--- START ---

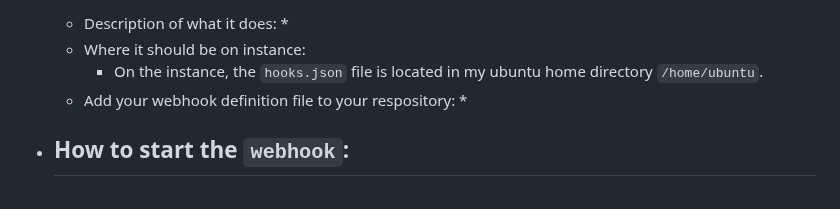
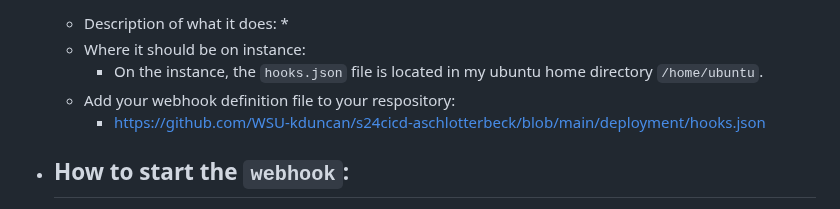
Before and after one commit to WSU-kduncan/s24cicd-aschlotterbeck, a Markdown page: README-CD.md, the part around the change. Rendered like a GitHub page.

Commit message:
link added

```diff
--- a/README-CD.md
+++ b/README-CD.md
@@ -132,7 +132,7 @@ CEG 3120: Project 05
   - Where it should be on instance:
     * On the instance, the `hooks.json` file is located in my ubuntu home directory `/home/ubuntu`.
   - Add your webhook definition file to your respository:
-    *
+    * https://github.com/WSU-kduncan/s24cicd-aschlotterbeck/blob/main/deployment/hooks.json
 
 * How to start the `webhook`:
   -
```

--- END ---

**Exercise objective:** Only an exact copy of the records, free of images, belongs in the answer.

**Response to this exercise:**
Before and after one commit to WSU-kduncan/s24cicd-aschlotterbeck, a Markdown page: README-CD.md, the part around the change. Rendered like a GitHub page.

Commit message:
link added

```diff
--- a/README-CD.md
+++ b/README-CD.md
@@ -132,7 +132,7 @@ CEG 3120: Project 05
   - Where it should be on instance:
     * On the instance, the `hooks.json` file is located in my ubuntu home directory `/home/ubuntu`.
   - Add your webhook definition file to your respository:
-    *
+    * https://github.com/WSU-kduncan/s24cicd-aschlotterbeck/blob/main/deployment/hooks.json
 
 * How to start the `webhook`:
   -
```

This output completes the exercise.